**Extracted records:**
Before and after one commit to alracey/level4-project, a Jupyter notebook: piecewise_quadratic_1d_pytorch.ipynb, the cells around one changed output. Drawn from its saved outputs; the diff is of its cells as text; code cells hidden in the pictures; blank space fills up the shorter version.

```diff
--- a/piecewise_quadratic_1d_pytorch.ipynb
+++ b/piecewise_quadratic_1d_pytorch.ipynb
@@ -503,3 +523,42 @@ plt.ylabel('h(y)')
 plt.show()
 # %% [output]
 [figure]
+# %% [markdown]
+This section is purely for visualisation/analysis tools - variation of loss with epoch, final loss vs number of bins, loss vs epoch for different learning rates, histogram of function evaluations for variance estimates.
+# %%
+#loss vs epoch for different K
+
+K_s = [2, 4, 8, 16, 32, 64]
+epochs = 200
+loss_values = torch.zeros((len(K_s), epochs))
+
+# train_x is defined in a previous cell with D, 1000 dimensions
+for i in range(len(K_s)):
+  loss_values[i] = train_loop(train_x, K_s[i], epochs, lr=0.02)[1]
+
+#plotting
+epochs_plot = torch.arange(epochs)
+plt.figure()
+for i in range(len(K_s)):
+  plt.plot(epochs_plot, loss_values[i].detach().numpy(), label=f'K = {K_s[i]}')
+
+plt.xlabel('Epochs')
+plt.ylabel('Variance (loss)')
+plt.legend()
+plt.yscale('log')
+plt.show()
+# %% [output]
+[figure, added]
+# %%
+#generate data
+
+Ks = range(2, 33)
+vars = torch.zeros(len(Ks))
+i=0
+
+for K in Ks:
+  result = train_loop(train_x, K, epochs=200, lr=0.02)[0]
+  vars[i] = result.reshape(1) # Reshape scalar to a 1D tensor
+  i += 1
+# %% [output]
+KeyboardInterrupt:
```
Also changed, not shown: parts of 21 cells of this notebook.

---

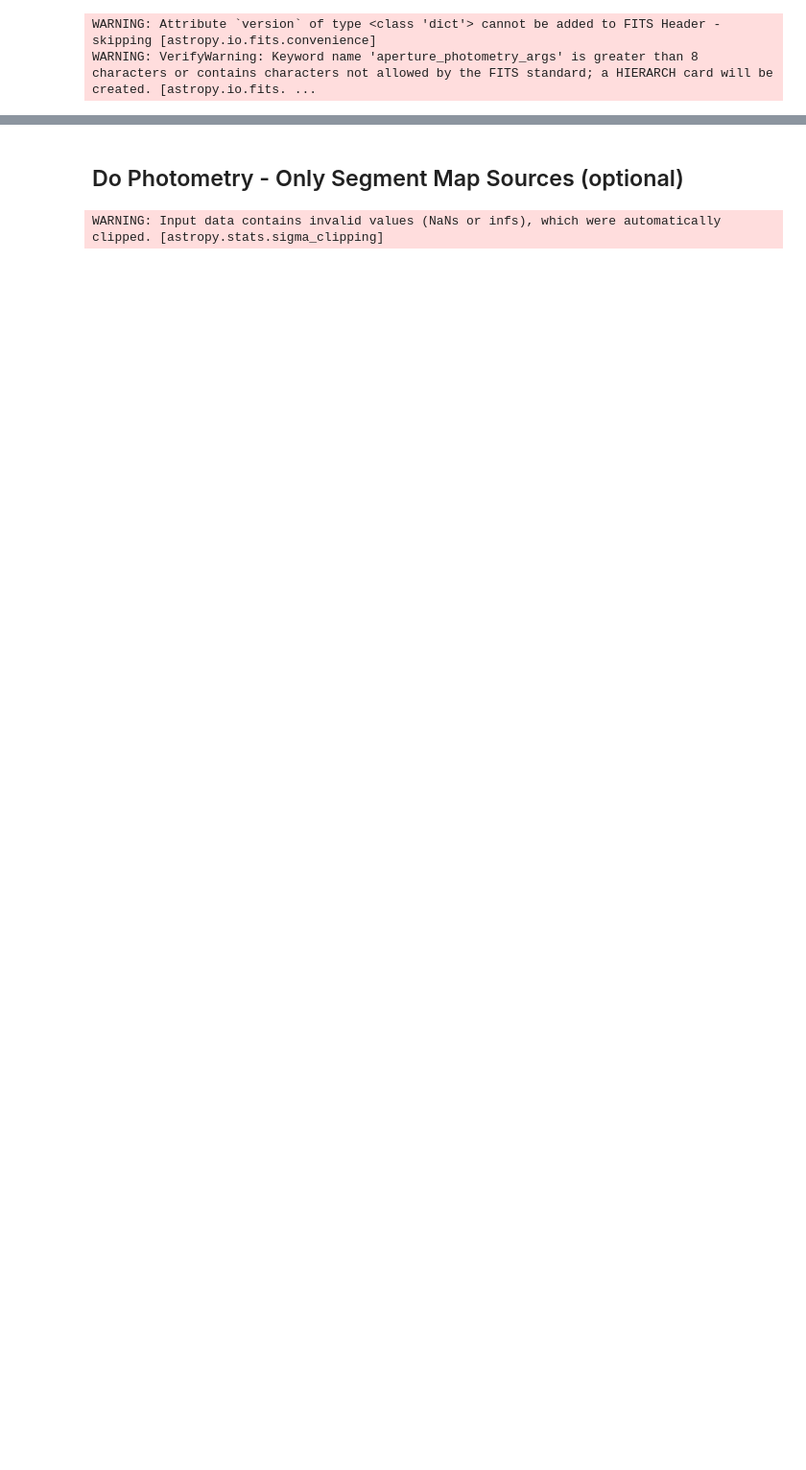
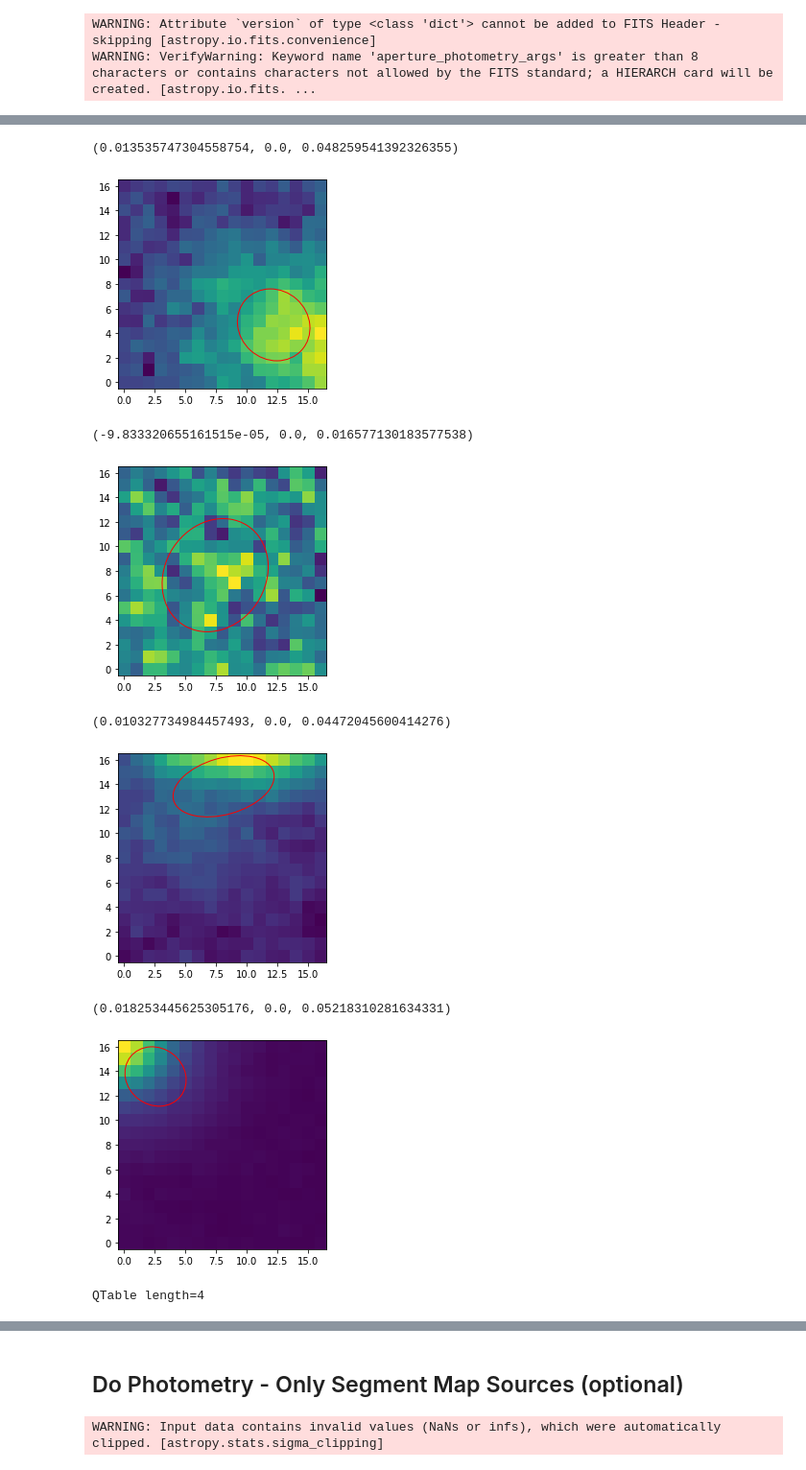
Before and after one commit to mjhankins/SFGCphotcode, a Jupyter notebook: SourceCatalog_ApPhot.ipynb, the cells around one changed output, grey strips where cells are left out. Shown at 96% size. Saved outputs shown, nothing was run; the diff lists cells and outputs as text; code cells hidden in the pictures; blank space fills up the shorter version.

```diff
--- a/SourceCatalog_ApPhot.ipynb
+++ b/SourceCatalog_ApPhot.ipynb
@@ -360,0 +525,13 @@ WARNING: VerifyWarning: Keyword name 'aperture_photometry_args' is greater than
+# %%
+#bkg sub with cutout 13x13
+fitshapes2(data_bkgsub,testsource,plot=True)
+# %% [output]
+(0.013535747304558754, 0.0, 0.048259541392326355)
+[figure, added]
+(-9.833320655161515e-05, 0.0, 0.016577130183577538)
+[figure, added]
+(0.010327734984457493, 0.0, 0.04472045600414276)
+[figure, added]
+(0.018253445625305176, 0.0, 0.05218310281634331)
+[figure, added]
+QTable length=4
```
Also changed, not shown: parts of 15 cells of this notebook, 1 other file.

...

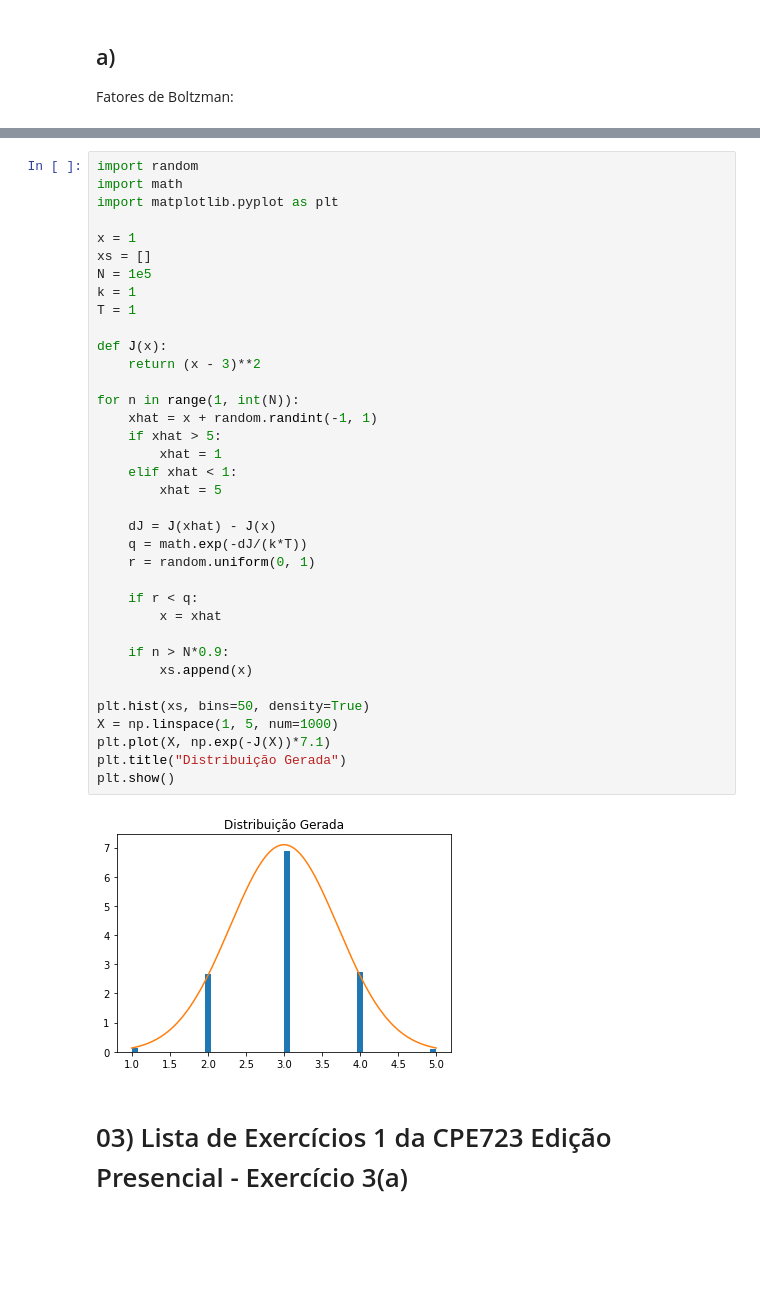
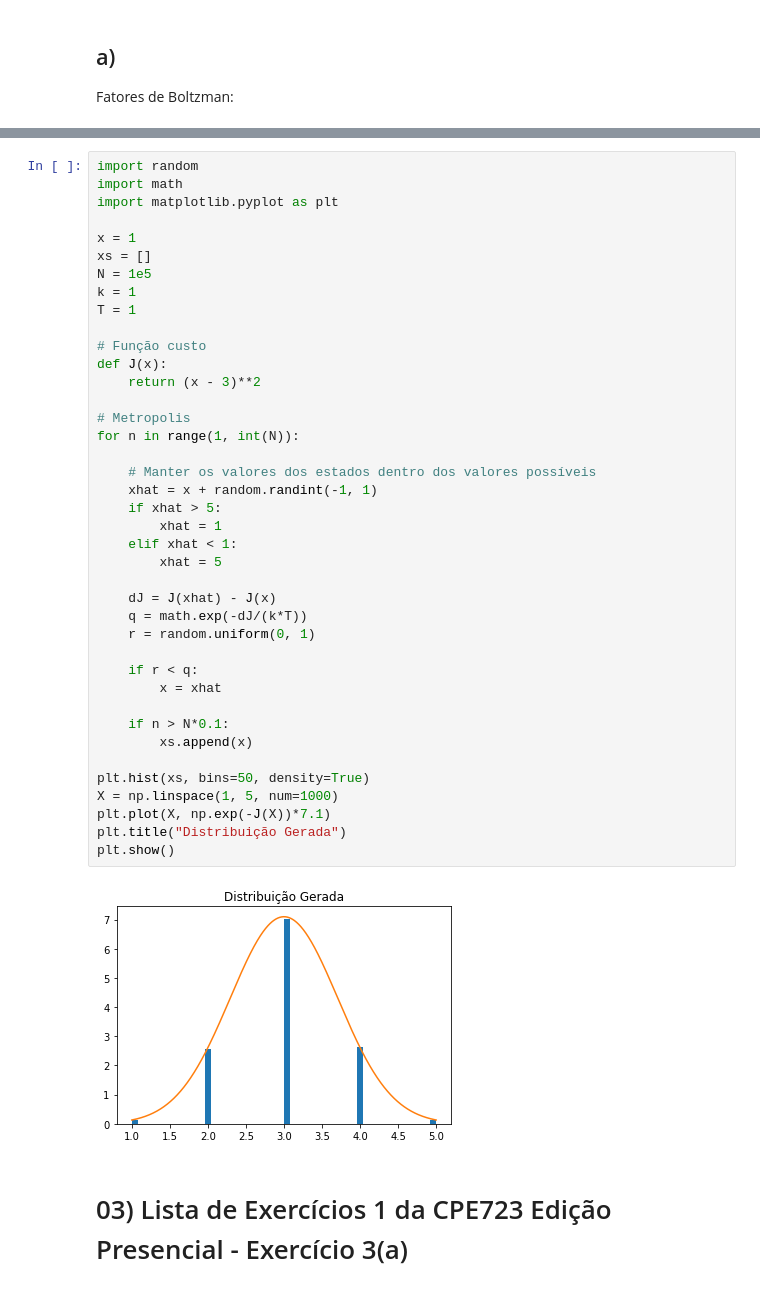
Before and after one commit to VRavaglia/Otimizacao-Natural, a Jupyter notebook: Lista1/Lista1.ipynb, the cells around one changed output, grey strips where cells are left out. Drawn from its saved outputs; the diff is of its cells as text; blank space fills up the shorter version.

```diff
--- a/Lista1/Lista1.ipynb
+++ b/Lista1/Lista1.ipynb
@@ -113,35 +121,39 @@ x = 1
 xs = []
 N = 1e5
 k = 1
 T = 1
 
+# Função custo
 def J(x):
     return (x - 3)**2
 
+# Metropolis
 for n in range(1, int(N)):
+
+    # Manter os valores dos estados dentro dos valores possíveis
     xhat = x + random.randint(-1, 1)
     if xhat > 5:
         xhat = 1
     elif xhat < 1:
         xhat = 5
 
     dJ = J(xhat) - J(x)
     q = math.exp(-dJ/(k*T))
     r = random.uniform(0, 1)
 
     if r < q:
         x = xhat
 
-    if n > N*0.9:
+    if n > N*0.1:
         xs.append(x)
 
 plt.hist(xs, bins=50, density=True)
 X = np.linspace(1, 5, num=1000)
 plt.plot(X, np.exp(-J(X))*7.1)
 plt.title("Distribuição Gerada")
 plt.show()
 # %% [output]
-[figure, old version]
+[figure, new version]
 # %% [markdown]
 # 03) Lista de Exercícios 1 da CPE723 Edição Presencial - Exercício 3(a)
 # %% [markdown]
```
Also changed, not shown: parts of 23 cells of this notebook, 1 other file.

**Your task:** Your answer should be one number: how many lines in the records above include "Also".

**Task output:** 3